Debugging 301: Into the Code

You've tried to write a Small, Self-Contained Example program and failed. Whatever the problem is, it only manifests in your full-scale application. What now?

The Scientific Method remains your best tool, but rather than trying to fit a hypothesis to the available data, it's now time to make predictions based on your hypotheses. And, using either log messages or a debugger, watch your program execute until you find the place where your predictions become incorrect. I've written elsewhere about logging, so this post will focus on running your code in a debugger.

The power of a debugger comes from the fact that you can examine the entire state of your program and then change it at will. In some cases, you'll be able to restart methods to see how their execution changes with different starting conditions. However, this power is also a hindrance: it's easy to get overwhelmed by the amount of information available, and even more easy to make assumptions and spend hours attempting to prove them correct.

The key is to form a hypothesis, and then look only at the code and data that are affected by that hypothesis. For example: you've written code that's supposed to upload data to a server, but it doesn't. You could waste a lot of time tracing the code, but it's more efficient to come up with a few hypotheses:

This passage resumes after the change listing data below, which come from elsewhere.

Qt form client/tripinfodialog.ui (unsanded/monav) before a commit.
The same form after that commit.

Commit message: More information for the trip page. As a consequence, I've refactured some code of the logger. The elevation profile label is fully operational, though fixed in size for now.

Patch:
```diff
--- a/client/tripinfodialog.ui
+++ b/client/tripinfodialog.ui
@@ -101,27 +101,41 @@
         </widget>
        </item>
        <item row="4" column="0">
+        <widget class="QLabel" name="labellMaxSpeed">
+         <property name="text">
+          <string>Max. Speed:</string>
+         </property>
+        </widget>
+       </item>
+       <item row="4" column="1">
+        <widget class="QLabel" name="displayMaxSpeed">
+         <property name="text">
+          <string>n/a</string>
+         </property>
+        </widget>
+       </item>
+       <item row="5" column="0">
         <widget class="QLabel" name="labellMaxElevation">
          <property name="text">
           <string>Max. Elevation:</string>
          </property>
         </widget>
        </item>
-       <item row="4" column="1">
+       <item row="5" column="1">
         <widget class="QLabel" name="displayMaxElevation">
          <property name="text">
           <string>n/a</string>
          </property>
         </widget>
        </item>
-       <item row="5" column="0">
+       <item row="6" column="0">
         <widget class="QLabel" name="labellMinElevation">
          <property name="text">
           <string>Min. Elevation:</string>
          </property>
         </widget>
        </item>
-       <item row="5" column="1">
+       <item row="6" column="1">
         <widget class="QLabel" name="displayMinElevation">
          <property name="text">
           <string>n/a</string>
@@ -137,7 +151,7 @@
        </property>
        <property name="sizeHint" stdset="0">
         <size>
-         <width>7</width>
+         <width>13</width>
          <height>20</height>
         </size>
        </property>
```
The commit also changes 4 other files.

  1. You're not actually running the upload code.
  2. The upload fails due to a communication problem between client and server; the data never gets to the server.
  3. The server is unable to process the file.

Hypothesis #1 is easy to falsify: put a breakpoint at the start of the upload code and run your program. If the breakpoint is hit, then that hypothesis is done. If you don't hit the breakpoint, then you need to come up with hypotheses as to why you didn't (note, however, that falsifying this hypothesis says nothing about hypotheses #2 and #3 — you could have more bugs).

Hypothesis #2 is more difficult to falsify, because there could be many reasons for the upload to appear successful. For example, library code that ignores an exception. It might make sense to step through the code, but again all of the possibilities can waste your time. Better is to use a tool that can directly disprove the hypothesis: a TCP monitor, or perhaps using the logging that's built into your your communications library.

If you get to hypothesis #3, it will soon be time to generate a whole new set of hypotheses, to cover the different cases that would cause the server to reject your file. And it's likely that the debugger will no longer be the best tool. Because now you have enough information to create test cases to validate your code, or an SSCEP to validate the server code.

No comments: